(Records for the task begins)
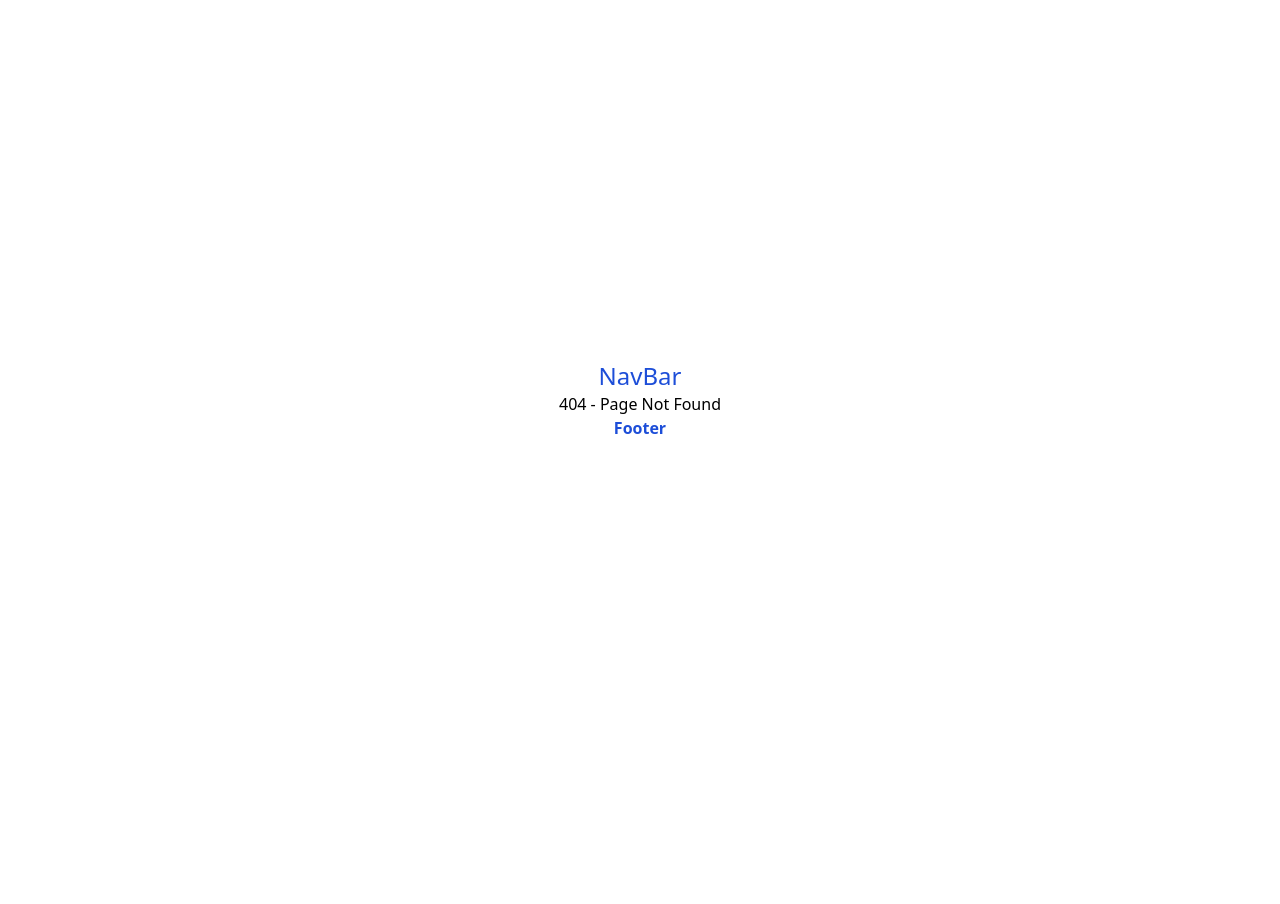
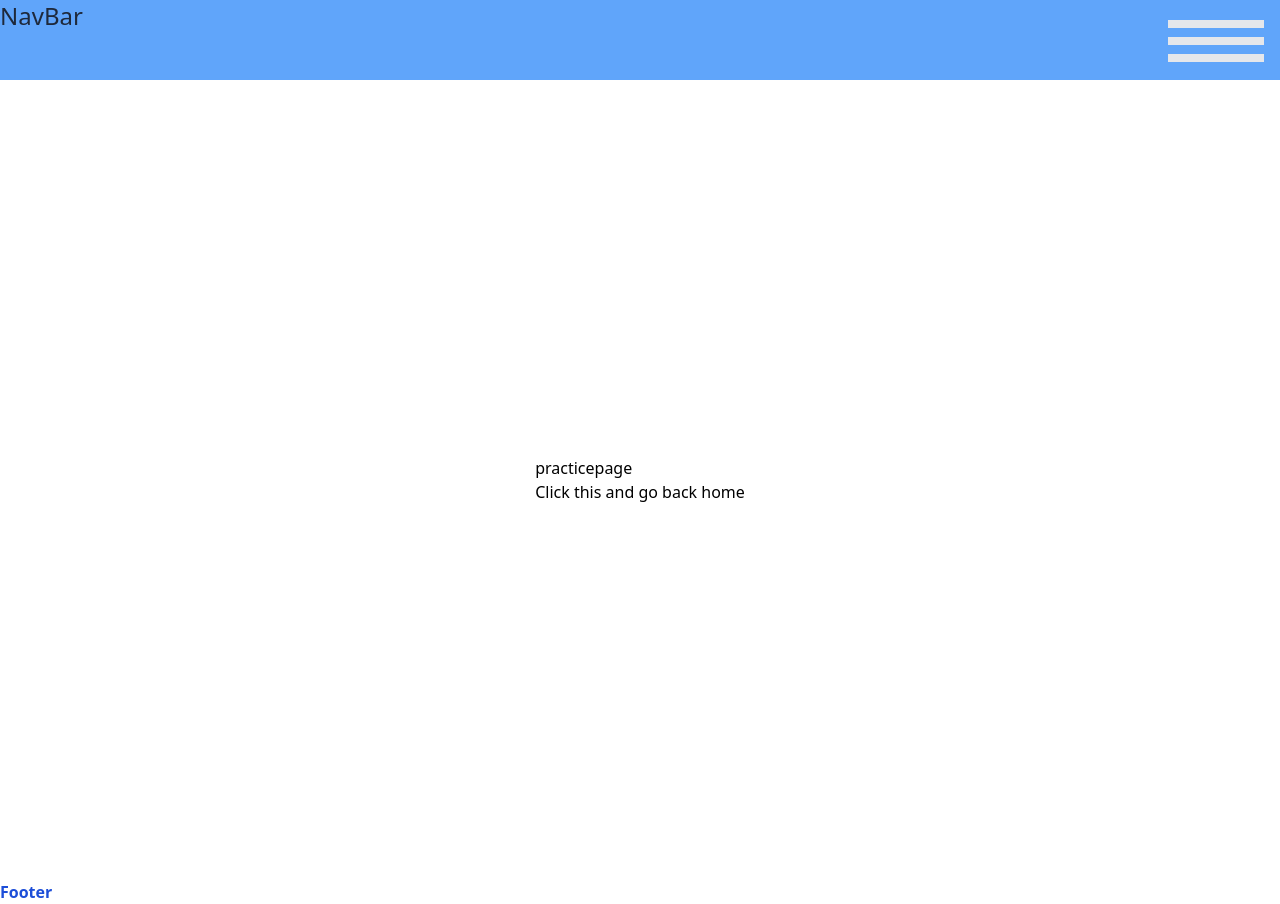
Before and after one commit to joshjacobbaker/Olya, a Next.js app in the folder apps/blog/: page /practicepage in a window 1280 px wide. Before the commit this address had no page. Before the commit the page ends 800 px from the top, so only its background shows below. Built offline with nearby package versions, Linux system fonts and the light colour scheme.

Commit message:
packages/ui layout components, apps/blog/pages/practicepage with link

```diff
--- a/apps/blog/pages/index.tsx
+++ b/apps/blog/pages/index.tsx
@@ -1,6 +1,7 @@
 import type { NextPage } from "next"
 import Head from "next/head"
 import Image from "next/image"
+import Link from "next/link"
 import { Button } from "ui"
 
 const Home: NextPage = () => {
@@ -19,6 +20,7 @@ const Home: NextPage = () => {
           </a>
         </h1>
 
+        <Link href="/practicepage">Click here to go to the practice page</Link>
         <Button />
 
         <p className="mt-3 text-2xl">
--- /dev/null
+++ b/apps/blog/pages/practicepage/index.tsx
@@ -0,0 +1,16 @@
+import { GetServerSidePropsContext, InferGetServerSidePropsType } from "next"
+import Head from "next/head"
+import Link from "next/link"
+
+export default function indexPage() {
+  return (
+    <main>
+      <Head>
+        <title>practicepage</title>
+        <link rel="icon" href="/favicon.ico" />
+      </Head>
+      <p>practicepage</p>
+      <Link href="/">Click this and go back home</Link>
+    </main>
+  )
+}
--- a/packages/ui/components/Layout.tsx
+++ b/packages/ui/components/Layout.tsx
@@ -8,10 +8,10 @@ type Props = {
 
 export const Layout = ({ children }: Props) => {
   return (
-    <div className="flex min-h-screen flex-col items-center justify-center py-2 ">
+    <>
       <NavBar />
-      {children}
+      <main className="flex min-h-screen flex-col items-center justify-center py-2 ">{children}</main>
       <Footer />
-    </div>
+    </>
   )
 }
--- a/packages/ui/components/NavBar.tsx
+++ b/packages/ui/components/NavBar.tsx
@@ -1,7 +1,16 @@
 import React from "react"
 
 function NavBar() {
-  return <nav className="text-2xl text-blue-700">NavBar</nav>
+  return (
+    <nav className="flex top-0 h-20 w-full text-2xl text-slate-800 bg-blue-400 justify-between">
+      <div>NavBar</div>
+      <div className="flex flex-col justify-around w-24 mr-4 mt-4">
+        <div className="w-full border-t-8"></div>
+        <div className="w-full border-t-8"></div>
+        <div className="h-1/3 w-full border-t-8"></div>
+      </div>
+    </nav>
+  )
 }
 
 export default NavBar
```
(Records for the task ends)
=== About this exercise ===
From the first line above to the last, copy the records exactly but omit the pictures.

=== Expected answer ===
Before and after one commit to joshjacobbaker/Olya, a Next.js app in the folder apps/blog/: page /practicepage in a window 1280 px wide. Before the commit this address had no page. Before the commit the page ends 800 px from the top, so only its background shows below. Built offline with nearby package versions, Linux system fonts and the light colour scheme.

Commit message:
packages/ui layout components, apps/blog/pages/practicepage with link

```diff
--- a/apps/blog/pages/index.tsx
+++ b/apps/blog/pages/index.tsx
@@ -1,6 +1,7 @@
 import type { NextPage } from "next"
 import Head from "next/head"
 import Image from "next/image"
+import Link from "next/link"
 import { Button } from "ui"
 
 const Home: NextPage = () => {
@@ -19,6 +20,7 @@ const Home: NextPage = () => {
           </a>
         </h1>
 
+        <Link href="/practicepage">Click here to go to the practice page</Link>
         <Button />
 
         <p className="mt-3 text-2xl">
--- /dev/null
+++ b/apps/blog/pages/practicepage/index.tsx
@@ -0,0 +1,16 @@
+import { GetServerSidePropsContext, InferGetServerSidePropsType } from "next"
+import Head from "next/head"
+import Link from "next/link"
+
+export default function indexPage() {
+  return (
+    <main>
+      <Head>
+        <title>practicepage</title>
+        <link rel="icon" href="/favicon.ico" />
+      </Head>
+      <p>practicepage</p>
+      <Link href="/">Click this and go back home</Link>
+    </main>
+  )
+}
--- a/packages/ui/components/Layout.tsx
+++ b/packages/ui/components/Layout.tsx
@@ -8,10 +8,10 @@ type Props = {
 
 export const Layout = ({ children }: Props) => {
   return (
-    <div className="flex min-h-screen flex-col items-center justify-center py-2 ">
+    <>
       <NavBar />
-      {children}
+      <main className="flex min-h-screen flex-col items-center justify-center py-2 ">{children}</main>
       <Footer />
-    </div>
+    </>
   )
 }
--- a/packages/ui/components/NavBar.tsx
+++ b/packages/ui/components/NavBar.tsx
@@ -1,7 +1,16 @@
 import React from "react"
 
 function NavBar() {
-  return <nav className="text-2xl text-blue-700">NavBar</nav>
+  return (
+    <nav className="flex top-0 h-20 w-full text-2xl text-slate-800 bg-blue-400 justify-between">
+      <div>NavBar</div>
+      <div className="flex flex-col justify-around w-24 mr-4 mt-4">
+        <div className="w-full border-t-8"></div>
+        <div className="w-full border-t-8"></div>
+        <div className="h-1/3 w-full border-t-8"></div>
+      </div>
+    </nav>
+  )
 }
 
 export default NavBar
```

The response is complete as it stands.